Dataset records ->
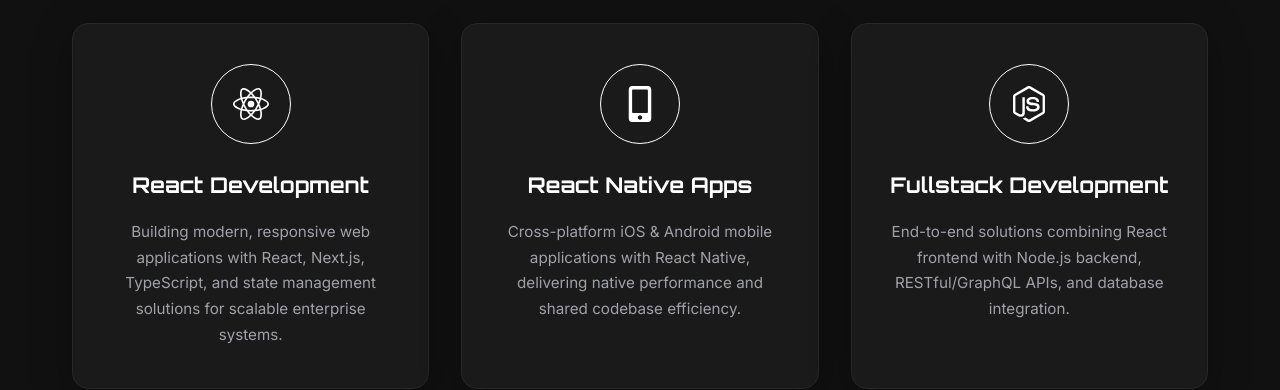
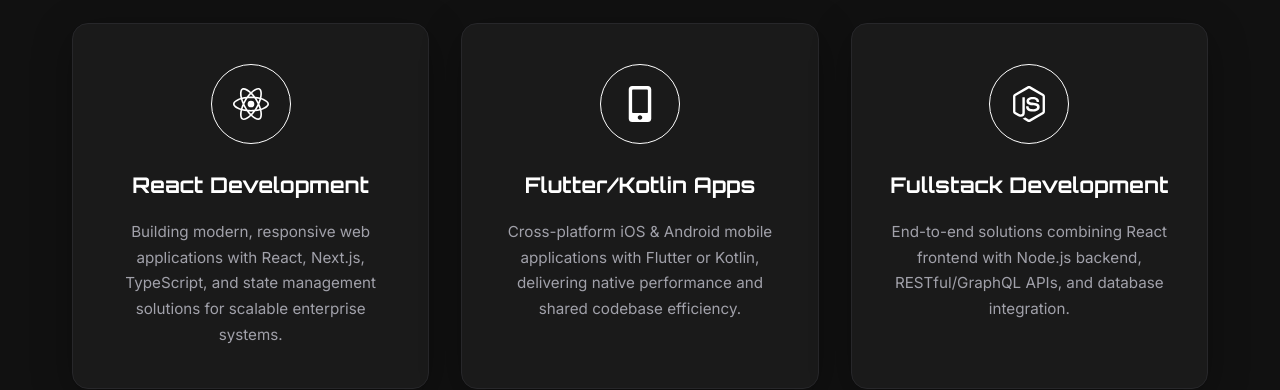
Before and after one commit to PeinNotFound/My-portfolio, a React (Vite) app: page / in a window 1280 px wide. Shown: the part 3122-3512 px from the top of the page. Built offline with nearby package versions, Linux system fonts and the light colour scheme.

Commit message:
Making change

```diff
--- a/src/components/Services.jsx
+++ b/src/components/Services.jsx
@@ -19,8 +19,8 @@ const Services = () => {
     },
     {
       icon: <FaMobileAlt />,
-      title: 'React Native Apps',
-      description: 'Cross-platform iOS & Android mobile applications with React Native, delivering native performance and shared codebase efficiency.'
+      title: 'Flutter/Kotlin Apps',
+      description: 'Cross-platform iOS & Android mobile applications with Flutter or Kotlin, delivering native performance and shared codebase efficiency.'
     },
     {
       icon: <SiNodedotjs />,
```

Aim of the task -> Give the listing above again in its entirety, exactly as written and free of images.

Exercise solution ->
Before and after one commit to PeinNotFound/My-portfolio, a React (Vite) app: page / in a window 1280 px wide. Shown: the part 3122-3512 px from the top of the page. Built offline with nearby package versions, Linux system fonts and the light colour scheme.

Commit message:
Making change

```diff
--- a/src/components/Services.jsx
+++ b/src/components/Services.jsx
@@ -19,8 +19,8 @@ const Services = () => {
     },
     {
       icon: <FaMobileAlt />,
-      title: 'React Native Apps',
-      description: 'Cross-platform iOS & Android mobile applications with React Native, delivering native performance and shared codebase efficiency.'
+      title: 'Flutter/Kotlin Apps',
+      description: 'Cross-platform iOS & Android mobile applications with Flutter or Kotlin, delivering native performance and shared codebase efficiency.'
     },
     {
       icon: <SiNodedotjs />,
```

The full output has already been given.